# [What you are asked to do]
State how many lines in the listing contain the string "export", and add nothing to that number.

# [Data listing]
+ + +
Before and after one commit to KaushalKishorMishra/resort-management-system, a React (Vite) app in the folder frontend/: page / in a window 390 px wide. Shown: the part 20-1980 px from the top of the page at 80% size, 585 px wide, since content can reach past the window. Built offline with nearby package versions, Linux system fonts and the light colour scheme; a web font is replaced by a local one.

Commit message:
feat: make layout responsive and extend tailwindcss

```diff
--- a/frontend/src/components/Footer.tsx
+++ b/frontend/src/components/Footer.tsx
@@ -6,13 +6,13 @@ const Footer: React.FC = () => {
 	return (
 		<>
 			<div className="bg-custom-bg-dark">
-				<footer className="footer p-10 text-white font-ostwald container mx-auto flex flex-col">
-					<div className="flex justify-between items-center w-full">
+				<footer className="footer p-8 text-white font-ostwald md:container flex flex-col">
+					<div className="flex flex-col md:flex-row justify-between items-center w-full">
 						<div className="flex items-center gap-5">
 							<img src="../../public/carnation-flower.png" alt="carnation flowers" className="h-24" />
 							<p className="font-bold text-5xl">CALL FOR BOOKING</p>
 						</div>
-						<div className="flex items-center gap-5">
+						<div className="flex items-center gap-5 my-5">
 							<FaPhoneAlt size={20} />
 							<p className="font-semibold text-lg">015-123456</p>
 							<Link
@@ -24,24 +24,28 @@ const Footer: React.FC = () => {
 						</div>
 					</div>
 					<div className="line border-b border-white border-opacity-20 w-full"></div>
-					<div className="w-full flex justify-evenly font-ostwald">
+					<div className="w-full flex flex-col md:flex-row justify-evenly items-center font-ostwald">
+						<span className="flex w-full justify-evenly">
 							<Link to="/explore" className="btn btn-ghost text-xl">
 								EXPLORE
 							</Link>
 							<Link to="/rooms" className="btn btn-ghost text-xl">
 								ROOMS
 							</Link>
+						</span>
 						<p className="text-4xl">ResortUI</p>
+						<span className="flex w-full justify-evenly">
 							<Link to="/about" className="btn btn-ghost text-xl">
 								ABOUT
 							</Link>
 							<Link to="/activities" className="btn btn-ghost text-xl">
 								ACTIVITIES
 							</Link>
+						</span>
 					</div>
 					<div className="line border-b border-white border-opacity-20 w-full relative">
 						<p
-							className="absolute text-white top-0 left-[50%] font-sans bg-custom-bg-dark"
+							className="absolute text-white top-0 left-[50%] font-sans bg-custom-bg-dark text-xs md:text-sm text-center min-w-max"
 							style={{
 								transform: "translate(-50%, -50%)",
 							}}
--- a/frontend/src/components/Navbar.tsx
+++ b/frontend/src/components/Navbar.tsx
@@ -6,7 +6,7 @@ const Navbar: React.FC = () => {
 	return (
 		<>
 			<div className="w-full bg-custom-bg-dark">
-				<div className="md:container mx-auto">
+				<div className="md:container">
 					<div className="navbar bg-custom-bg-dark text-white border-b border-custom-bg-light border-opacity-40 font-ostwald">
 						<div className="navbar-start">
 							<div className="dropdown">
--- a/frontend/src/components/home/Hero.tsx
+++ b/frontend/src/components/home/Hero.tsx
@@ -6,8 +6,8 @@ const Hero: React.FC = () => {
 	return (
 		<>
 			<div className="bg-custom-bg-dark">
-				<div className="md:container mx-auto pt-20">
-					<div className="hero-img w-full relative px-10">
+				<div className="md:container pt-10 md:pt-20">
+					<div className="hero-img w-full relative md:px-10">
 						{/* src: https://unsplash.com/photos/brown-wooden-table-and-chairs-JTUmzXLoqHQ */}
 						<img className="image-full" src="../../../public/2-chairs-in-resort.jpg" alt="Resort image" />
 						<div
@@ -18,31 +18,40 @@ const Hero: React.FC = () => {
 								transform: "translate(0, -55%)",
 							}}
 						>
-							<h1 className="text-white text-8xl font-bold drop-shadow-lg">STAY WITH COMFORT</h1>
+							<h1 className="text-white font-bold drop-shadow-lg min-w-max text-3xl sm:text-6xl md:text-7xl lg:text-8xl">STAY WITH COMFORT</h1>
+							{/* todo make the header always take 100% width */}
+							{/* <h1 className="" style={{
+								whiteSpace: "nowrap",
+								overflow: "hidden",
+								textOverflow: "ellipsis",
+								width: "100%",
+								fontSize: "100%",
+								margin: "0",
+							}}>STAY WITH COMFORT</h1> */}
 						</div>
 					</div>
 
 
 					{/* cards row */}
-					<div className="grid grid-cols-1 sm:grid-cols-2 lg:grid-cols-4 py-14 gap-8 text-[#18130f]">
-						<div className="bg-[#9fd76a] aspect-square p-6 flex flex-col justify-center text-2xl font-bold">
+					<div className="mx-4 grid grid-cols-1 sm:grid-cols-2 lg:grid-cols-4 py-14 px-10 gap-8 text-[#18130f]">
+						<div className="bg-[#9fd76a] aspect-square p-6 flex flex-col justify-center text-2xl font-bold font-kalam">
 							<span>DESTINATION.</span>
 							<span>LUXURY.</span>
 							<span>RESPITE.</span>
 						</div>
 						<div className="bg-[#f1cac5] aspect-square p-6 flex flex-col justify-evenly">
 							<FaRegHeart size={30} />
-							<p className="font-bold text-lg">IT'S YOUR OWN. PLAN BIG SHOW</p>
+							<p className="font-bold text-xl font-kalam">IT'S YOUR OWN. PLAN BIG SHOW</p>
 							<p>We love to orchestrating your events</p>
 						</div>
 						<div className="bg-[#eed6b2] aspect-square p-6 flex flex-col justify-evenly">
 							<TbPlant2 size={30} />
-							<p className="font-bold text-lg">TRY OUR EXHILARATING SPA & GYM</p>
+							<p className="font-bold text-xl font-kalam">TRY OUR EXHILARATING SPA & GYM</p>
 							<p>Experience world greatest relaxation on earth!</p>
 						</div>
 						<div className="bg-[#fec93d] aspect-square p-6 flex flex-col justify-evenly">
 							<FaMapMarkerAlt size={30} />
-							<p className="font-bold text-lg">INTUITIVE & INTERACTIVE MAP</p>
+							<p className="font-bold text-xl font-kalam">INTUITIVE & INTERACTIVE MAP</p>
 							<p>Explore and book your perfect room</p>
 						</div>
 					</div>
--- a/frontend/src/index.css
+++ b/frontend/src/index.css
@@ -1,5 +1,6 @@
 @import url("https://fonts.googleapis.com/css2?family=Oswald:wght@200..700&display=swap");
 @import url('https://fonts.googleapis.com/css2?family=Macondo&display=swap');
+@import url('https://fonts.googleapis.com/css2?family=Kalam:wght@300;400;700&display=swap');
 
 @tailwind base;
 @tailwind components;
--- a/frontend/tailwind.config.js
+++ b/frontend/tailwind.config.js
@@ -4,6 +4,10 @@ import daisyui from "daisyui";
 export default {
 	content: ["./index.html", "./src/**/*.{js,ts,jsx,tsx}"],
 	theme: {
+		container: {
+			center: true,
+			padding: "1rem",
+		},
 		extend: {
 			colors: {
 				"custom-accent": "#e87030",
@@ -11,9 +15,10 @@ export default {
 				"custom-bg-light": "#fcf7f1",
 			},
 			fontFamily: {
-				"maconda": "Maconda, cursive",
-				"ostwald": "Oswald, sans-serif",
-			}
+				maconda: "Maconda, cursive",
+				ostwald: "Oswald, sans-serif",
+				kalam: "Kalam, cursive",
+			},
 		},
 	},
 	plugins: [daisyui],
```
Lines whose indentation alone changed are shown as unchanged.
+ + +
# [Completed task]
2